Plant Science Bulletin 56(2) 2010

Lichen Biology, 2


 ed. Nash, Thomas H. III

(ed).  2008. ISBN 978-0-521-69216-8 (Paper
US$70.00) 486 pp.  Cambridge University
Press, 32 Avenue of the Americas, New York,
NY 10013.
 Lichen Biology, Second Edition, edited by
Thomas H. Nash III, provides a wonderfully
complete picture of these wonderful hybrid
organisms, from their development and
physiology to their important ecological roles.
The various authors present a range of
chapters starting with separate chapters on
the photosynthetic and fungal components of
the world’s lichens, including data on the
symbionts grown in isolation from their
symbiotic partners. These chapters, like the
others in Lichen Biology, are very clearly written
in a style that even undergraduates should be
able to follow. Also, these chapters as well as
the rest of the book are excellently illustrated
with a range of black-and-white photographs,
diagrams, and tables.

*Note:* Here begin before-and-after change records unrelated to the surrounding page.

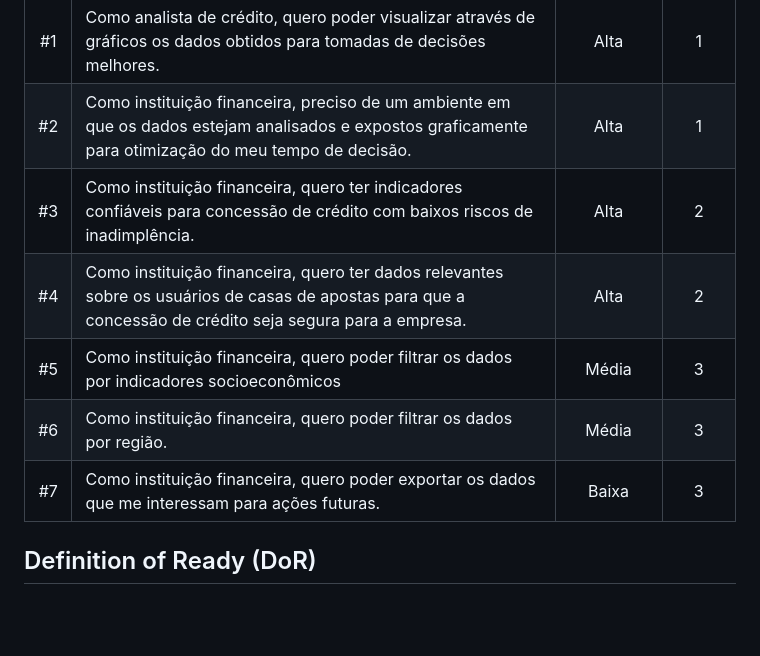
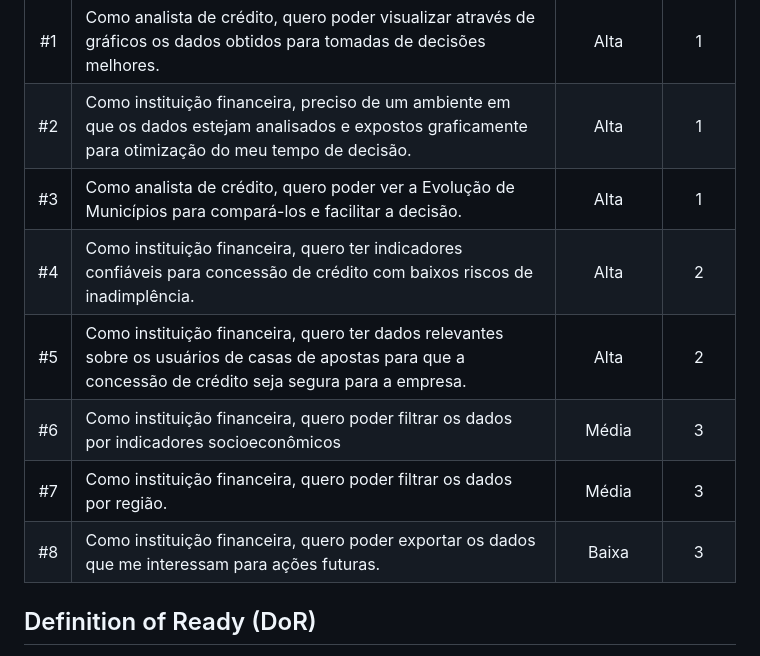
Before and after one commit to Meridiano-Tech/API-DSM1, a Markdown page: README.md, the part around the change. GitHub-like rendering; blank space fills up the shorter version.

Commit message:
docs: atualiza o backlog

```diff
--- a/README.md
+++ b/README.md
@@ -28,11 +28,12 @@ As principais funcionalizadades alinhadas com o cliente para o projeto:
 | :---: | :--- | :---: | :---: |
 | #1 | Como analista de crédito, quero poder visualizar através de gráficos os dados obtidos para tomadas de decisões melhores. | Alta | 1 |
 | #2 | Como instituição financeira, preciso de um ambiente em que os dados estejam analisados e expostos graficamente para otimização do meu tempo de decisão.| Alta | 1 |
-| #3 | Como instituição financeira, quero ter indicadores confiáveis para concessão de crédito com baixos riscos de inadimplência.| Alta | 2 |
-| #4 | Como instituição financeira, quero ter dados relevantes sobre os usuários de casas de apostas para que a concessão de crédito seja segura para a empresa.| Alta | 2 |
-| #5 | Como instituição financeira, quero poder filtrar os dados por indicadores socioeconômicos | Média | 3 |
-| #6 | Como instituição financeira, quero poder filtrar os dados por região.| Média | 3 |
-| #7 | Como instituição financeira, quero poder exportar os dados que me interessam para ações futuras. | Baixa | 3 |
+| #3 | Como analista de crédito, quero poder ver a Evolução de Municípios para compará-los e facilitar a decisão.| Alta | 1 |
+| #4 | Como instituição financeira, quero ter indicadores confiáveis para concessão de crédito com baixos riscos de inadimplência.| Alta | 2 |
+| #5 | Como instituição financeira, quero ter dados relevantes sobre os usuários de casas de apostas para que a concessão de crédito seja segura para a empresa.| Alta | 2 |
+| #6 | Como instituição financeira, quero poder filtrar os dados por indicadores socioeconômicos | Média | 3 |
+| #7 | Como instituição financeira, quero poder filtrar os dados por região.| Média | 3 |
+| #8 | Como instituição financeira, quero poder exportar os dados que me interessam para ações futuras. | Baixa | 3 |
 
 ## Definition of Ready (DoR)
 
```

Topics covered by other chapters include basic
body plans of crustose, foliose, and fruiticose
lichens, lichen morphogenesis, and various
aspects of their response to the harsh stresses
they often face in their native habitats. Lichens
in various ecosystems are considered, with an
entire chapter devoted to their response to air

Lichen Biology finishes with chapters on their
biogeography and systematics, and an
excellent Appendix on culture methods for both
lichens and their isolated components. The
almost-100 pages of literature references
should be a great help to users of this volume.
The main improvement which could be made
would be the addition of color photographs in
future editions, especially given the vibrant
colors of some lichens.

This book belongs in all college and university
libraries as well as the shelves of those teaching
advanced courses in plant biology that in any
way touch on topics important to lichens (e.g.
stress physiology). Parts of Lichen Biology
could even be used with introductory students
since it provides a look at an extreme group of
organisms, extreme groups being so useful
for peaking the interest of students.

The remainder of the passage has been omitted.